Chicago Doesn’t Even Have Half The Health Inspectors Needed To Inspect High-Risk Restaurants

Image courtesy of Cpt. Brick

While it might be reassuring to see a sign posted in your favorite restaurant or other food establishment that it’s earned the approval of the city health department, that doesn’t necessarily mean health inspectors have actually been by recently to do their job.

An audit [PDF] of recent health inspections in Chicago found that the city’s Department of Public Health inspection program is “seriously understaffed,” with not even half the number of inspectors it would need to comply with state requirements.

In order to complete all the inspections necessary, CDPH would need 94 inspectors. It currently has 38 on staff.
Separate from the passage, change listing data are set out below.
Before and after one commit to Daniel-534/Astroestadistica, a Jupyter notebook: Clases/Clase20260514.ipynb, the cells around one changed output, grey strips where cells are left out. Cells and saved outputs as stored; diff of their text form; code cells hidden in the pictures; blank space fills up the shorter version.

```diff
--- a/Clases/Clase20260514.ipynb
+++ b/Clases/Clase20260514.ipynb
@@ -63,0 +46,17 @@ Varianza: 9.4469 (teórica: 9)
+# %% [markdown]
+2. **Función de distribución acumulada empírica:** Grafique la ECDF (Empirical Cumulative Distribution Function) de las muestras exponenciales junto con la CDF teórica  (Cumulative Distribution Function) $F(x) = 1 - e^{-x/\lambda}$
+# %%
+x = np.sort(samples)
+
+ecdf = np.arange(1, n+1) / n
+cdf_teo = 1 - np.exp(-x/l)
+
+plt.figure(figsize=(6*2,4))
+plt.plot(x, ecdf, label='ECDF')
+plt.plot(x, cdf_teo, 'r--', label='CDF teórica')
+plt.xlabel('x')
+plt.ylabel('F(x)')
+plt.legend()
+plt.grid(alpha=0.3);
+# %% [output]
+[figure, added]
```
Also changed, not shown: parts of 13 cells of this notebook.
Under Illinois law, there are three categories of restaurants, based on the level of risk: High-risk eateries — generally meaning restaurants, hospital kitchens, schools where the food is prepared on-site; Medium-risk — grocery stores, bakeries, delis; and Low-Risk — gas stations, convenience stores and other places where only beverages and pre-packaged foods are served.

The state requires that high-risk establishments are inspected twice annually. Medium-risk shops get a check-up every year, and low-risk stores are to be inspected every two years.

The OIG says that CDPH inspected only 3,566, or 43.9%, of high-risk establishments at least twice in 2015; only 2,478, or 80.1%, of medium-risk establishments at least once in 2015; and only 1,078, or 24.8%, of low-risk establishments at least once in 2014 or 2015.

All told, the city conducted 20,900 food inspections in 2015, falling far short of the 30,026 it was supposed to do.

“CDPH’s inability to meet the state standards not only undermines public trust in the city’s capacity to fulfill this fundamental local governmental function. It also places at risk millions of dollars in annual grant funding,” funding,” writes Inspector General Joseph Ferguson.

That being said, CDPH did conduct timely re-inspection of violations identified during initial inspections, the OIG noted, as well as timely inspections when responding to public complaints about restaurants submitted by consumers through the city’s 311 system.

The OIG is now recommending to Mayor Rahm Emanuel’s administration that it collaborate with the Illinois Department of Public Health to design and implement a new inspection schedule that is “feasible to execute and sufficiently rigorous to promote food safety.”

If that doesn’t happen, OIG suggests that CDPH work with the Office of Budget and Management, “as well as the state officials charged with awarding grant funds dedicated for this purpose, to secure sufficient funding to achieve compliance with the existing inspection-frequency rules.”

The CDPH responded to the audit by agreeing with the OIG’s recommendation, and says it’s committed to achieving compliance with the help of the state.

(h/t Chicago Sun-Times)

Want more consumer news? Visit our parent organization, Consumer Reports, for the latest on scams, recalls, and other consumer issues.